(Beginning of EXTRACTED INFORMATION)

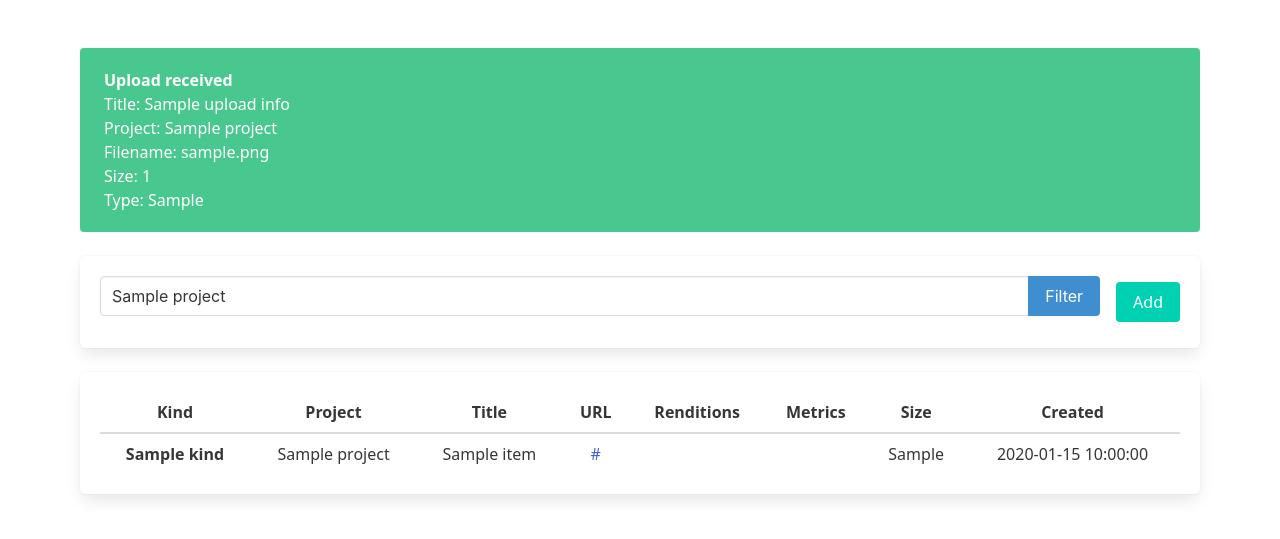
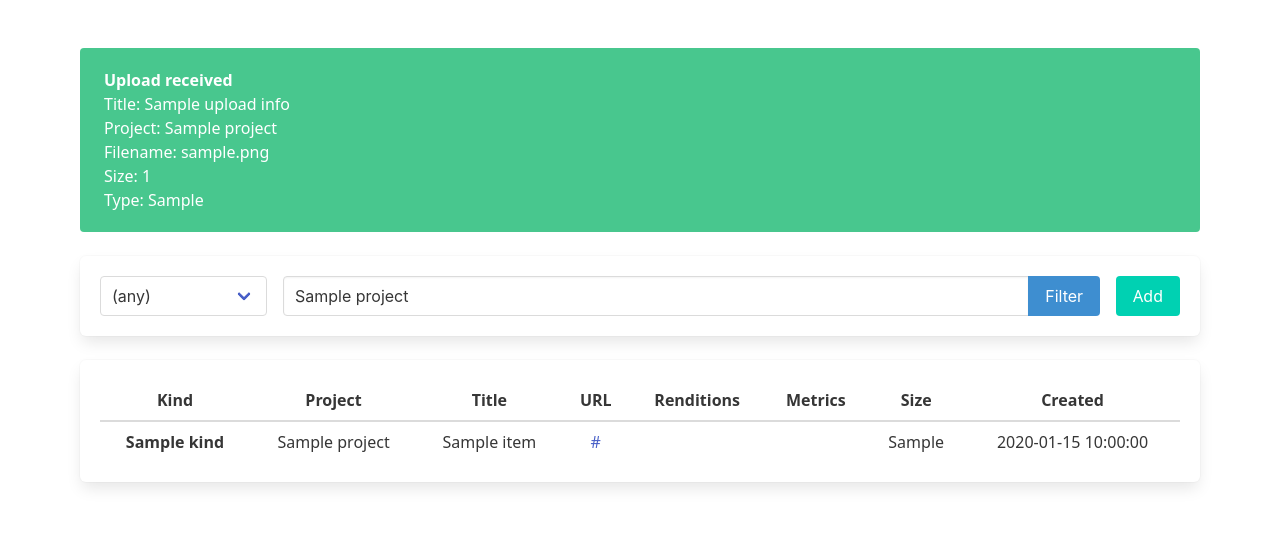
Before and after one commit to dethbird/cdn, a PHP site: template templates/admin/index.twig in a window 1280 px wide. Shown: the part 52-591 px from the top of the page. Run offline with PHP 8.4, Linux system fonts and the light colour scheme; the template is opened without the code that fills it: most values are stand-ins (such as "Sample title", 1, 10 or a date in 2020); some libraries are stand-ins or nearby versions.

Commit message:
project filter in media list

```diff
--- a/templates/admin/index.twig
+++ b/templates/admin/index.twig
@@ -15,6 +15,17 @@
   {% endif %}
   <div class="box">
     <div style="display:flex;justify-content:space-between;align-items:center;gap:1rem">
+      <div style="display:flex;gap:1rem;flex:1;align-items:center">
+        <div class="control">
+          <div class="select">
+            <select id="projectFilterSelect">
+              <option value="">(any)</option>
+              {% for p in projects %}
+                <option value="{{ p.id|e }}" {% if p.id == project %}selected{% endif %}>{{ p.name|e }}</option>
+              {% endfor %}
+            </select>
+          </div>
+        </div>
         <form method="get" class="field has-addons" style="flex:1">
         <div class="control is-expanded">
           <input class="input" name="project" placeholder="filter by project" value="{{ project|e }}" />
@@ -23,11 +34,22 @@
           <button class="button is-info">Filter</button>
         </div>
         </form>
+      </div>
       <div>
         <a class="button is-primary" href="/upload">Add</a>
       </div>
     </div>
   </div>
+
+  <script>
+    document.getElementById('projectFilterSelect').addEventListener('change', function(e){
+      const val = e.target.value;
+      const url = new URL(window.location.href);
+      if (val) url.searchParams.set('project', val);
+      else url.searchParams.delete('project');
+      window.location = url.toString();
+    });
+  </script>
 
   <div class="box">
     <div class="table-container">
```
Also changed, not shown: src/Controllers/AdminController.php (+7 -1 lines), db/cdn.sqlite. Lines whose indentation alone changed are shown as unchanged.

(End of EXTRACTED INFORMATION)

_WORK TASK_
Your reply must consist solely of the number of lines in the listing above that include the word "class".

_ANSWER BELOW_
10